On a secular level, the threat presented to the estate system by the newly constituted civil service and the loss of numerous privileges turned large portions of the landed nobility into fierce opponents of the Josephine reforms. Indeed, it was not without reason that the estates had formed the basis of the structure of social order at the time. Naturally, within this estate system and in the state constitution, the nobility who continually insisted on the preservation of their privileges was dominant. The participation of the estates and the autonomy of the states were key elements of the political system of the Hapsburg monarchy. As Josephinism shook these foundations of the existing social order, it was inevitable that conflicts of interest would emerge. These squabbles ultimately culminated in the conflict over the patent on taxes and rents on February 2, 1789. On the other side of the coin, there were also noblemen who actually supported the reform movement, but more detailed research still needs to be done in order to understand their role in these conflicts. By adopting a more differentiated approach, Project D02 clearly questions the validity of commonly held assumptions as to the homogeneity of the different groups involved in these conflicts. While looking at how the perceptions of threat generated notions of inclusion as well as exclusion, it also takes intermediary and extreme positions into account. Furthermore, the project examines the role that conspiracy theories certainly played in the dramatisation of threat scenarios. While some Josephine reformers surmised that a conspiracy of "ex-Jesuits" was at the root of the critical attacks, many Catholic clergymen believed that "freemasonry" was the catalyst behind the supposed evil that they faced.
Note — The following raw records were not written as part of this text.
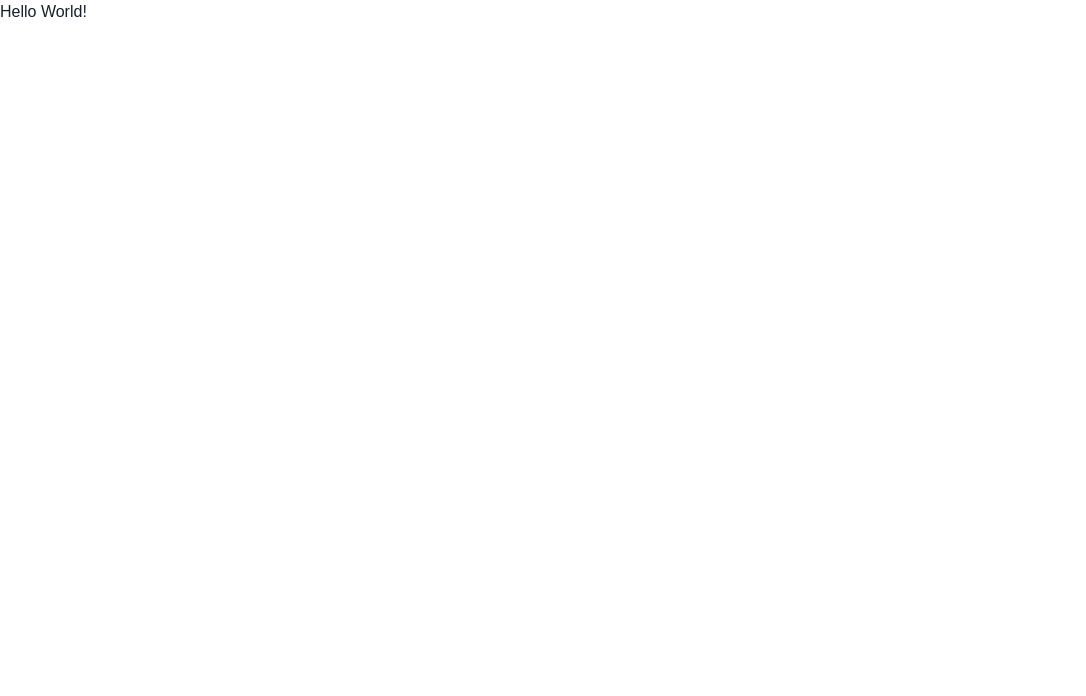
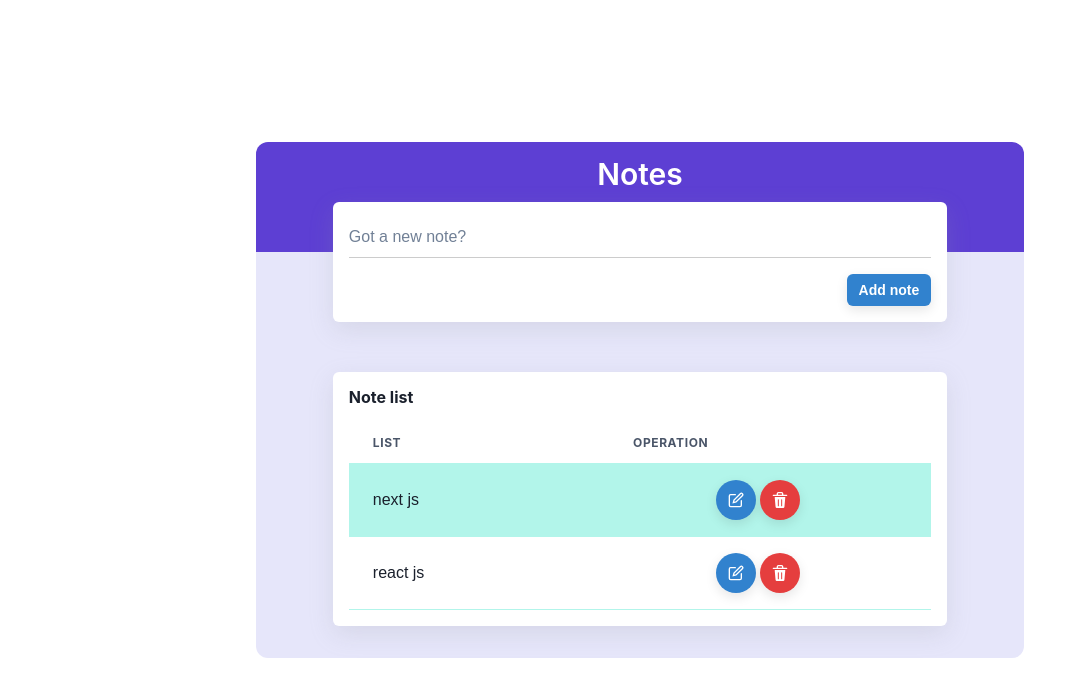
Before and after one commit to driyant/weekend-w3-23, a Next.js app: page / in a window 1280 px wide. Shown: the top 696 px of the page, without its empty margins (0-1086 px from the left). Built offline with nearby package versions, Linux system fonts and the light colour scheme.

Commit message:
feat: finishing layout

```diff
--- a/package.json
+++ b/package.json
@@ -9,6 +9,7 @@
     "lint": "next lint"
   },
   "dependencies": {
+    "@chakra-ui/icons": "^2.1.1",
     "@chakra-ui/next-js": "^2.2.0",
     "@chakra-ui/react": "^2.8.2",
     "@emotion/react": "^11.11.3",
--- a/pages/index.js
+++ b/pages/index.js
@@ -1,4 +1,21 @@
 import Head from "next/head";
+import {
+  Box,
+  Heading,
+  FormControl,
+  IconButton,
+  Input,
+  Button,
+  Table,
+  Thead,
+  Tbody,
+  Tr,
+  Th,
+  Td,
+  TableContainer,
+} from "@chakra-ui/react";
+
+import { DeleteIcon, EditIcon } from "@chakra-ui/icons";
 
 export default function Home() {
   return (
@@ -9,7 +26,170 @@ export default function Home() {
         <meta name="viewport" content="width=device-width, initial-scale=1" />
         <link rel="icon" href="/favicon.ico" />
       </Head>
-      <h1>Hello World!</h1>
+      <Box
+        as="main"
+        display="flex"
+        justifyContent="center"
+        alignItems="center"
+        height="100vh"
+      >
+        <Box
+          display="flex"
+          justifyContent="center"
+          alignItems="center"
+          flexFlow="column"
+          width={{
+            base: "80%",
+            lg: "60%",
+          }}
+        >
+          <Box
+            backgroundColor="#5D3FD3"
+            width="100%"
+            height="110px"
+            paddingTop="0.875rem"
+            borderTopLeftRadius="12px"
+            borderTopRightRadius="12px"
+          >
+            <Heading
+              as="h3"
+              size="lg"
+              textAlign="center"
+              color="#FFF"
+              fontWeight="600"
+            >
+              Notes
+            </Heading>
+          </Box>
+          <Box
+            backgroundColor="#E6E6FA"
+            width="100%"
+            borderBottomLeftRadius="12px"
+            borderBottomRightRadius="12px"
+            display="flex"
+            justifyContent="center"
+            alignItems="center"
+            flexFlow="column"
+          >
+            <Box
+              backgroundColor="#FFF"
+              width="80%"
+              position="relative"
+              top="-50px"
+              borderRadius="6px"
+              display="flex"
+              justifyContent="center"
+              alignItems="center"
+              boxShadow="0px 8px 24px rgba(149, 157, 165, 0.2)"
+            >
+              <FormControl
+                as="form"
+                padding="1rem"
+                display="flex"
+                flexDirection="column"
+              >
+                <Input
+                  type="text"
+                  paddingLeft="0"
+                  placeholder="Got a new note?"
+                  border="none"
+                  borderRadius="0px"
+                  borderBottom="1px solid #ccc"
+                  _focus={{
+                    borderBottomColor: "blue.500",
+                    boxShadow: "none",
+                  }}
+                  marginBottom="1rem"
+                />
+                <Button
+                  colorScheme="blue"
+                  size={{ base: "sm" }}
+                  ml="auto"
+                  style={{ boxShadow: "0px 4px 12px rgba(0, 0, 0, 0.1)" }}
+                >
+                  Add note
+                </Button>
+              </FormControl>
+            </Box>
+            <Box
+              width="80%"
+              marginBottom="2rem"
+              boxShadow="0px 8px 24px rgba(149, 157, 165, 0.2)"
+              backgroundColor="#FFF"
+              borderRadius="6px"
+              padding="1rem"
+            >
+              <Heading as="h5" size="sm">
+                Note list
+              </Heading>
+              <TableContainer marginTop="1rem">
+                <Table variant="striped" colorScheme="teal">
+                  <Thead>
+                    <Tr>
+                      <Th>list</Th>
+                      <Th>operation</Th>
+                    </Tr>
+                  </Thead>
+                  <Tbody>
+                    <Tr>
+                      <Td>next js</Td>
+                      <Td paddingLeft="0">
+                        <Box
+                          display="flex"
+                          alignItems="center"
+                          justifyContent="center"
+                        >
+                          <IconButton
+                            icon={<EditIcon />}
+                            colorScheme="blue"
+                            borderRadius="50%"
+                            boxShadow="0px 4px 12px rgba(0, 0, 0, 0.1)"
+                            marginRight="4px"
+                            onClick={() => console.log("edit")}
+                          />
+                          <IconButton
+                            icon={<DeleteIcon />}
+                            colorScheme="red"
+                            borderRadius="50%"
+                            boxShadow="0px 4px 12px rgba(0, 0, 0, 0.1)"
+                            onClick={() => console.log("delete")}
+                          />
+                        </Box>
+                      </Td>
+                    </Tr>
+                    <Tr>
+                      <Td>react js</Td>
+                      <Td paddingLeft="0">
+                        <Box
+                          display="flex"
+                          alignItems="center"
+                          justifyContent="center"
+                        >
+                          <IconButton
+                            icon={<EditIcon />}
+                            colorScheme="blue"
+                            borderRadius="50%"
+                            boxShadow="0px 4px 12px rgba(0, 0, 0, 0.1)"
+                            marginRight="4px"
+                            onClick={() => console.log("edit")}
+                          />
+                          <IconButton
+                            icon={<DeleteIcon />}
+                            colorScheme="red"
+                            borderRadius="50%"
+                            boxShadow="0px 4px 12px rgba(0, 0, 0, 0.1)"
+                            onClick={() => console.log("delete")}
+                          />
+                        </Box>
+                      </Td>
+                    </Tr>
+                  </Tbody>
+                </Table>
+              </TableContainer>
+            </Box>
+          </Box>
+        </Box>
+      </Box>
     </>
   );
 }
```
Also changed, not shown: pages/components/Header.js (added, +9 -0 lines), 1 other file (tests, documents, lock files or other folders).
Project D02 encompasses the dissertation projects of Dennis Schmidt and Philip Steiner, both of which promise to make a substantial contribution to scholarship on the Hapsburg Empire. Dennis Schmidt examines the conflict between Joseph II and the Inner Austrian clergy, while Philip Steiner more closely analyses the attitude of the Inner Austrian nobility toward the Josephine reforms. Both dissertations look specifically at experiences of threat, perceptions of threat, threat constellations, and the languages of threat used by actors representing different interests and, respectively, competing notions of social order.
In order to shed new light on this field of research, months of research in archives and libraries in Vienna, Graz, Salzburg, Klagenfurt and Ljubljana are planned.
Project-related Lectures and Publications
Congresses, Workshops, and Conferences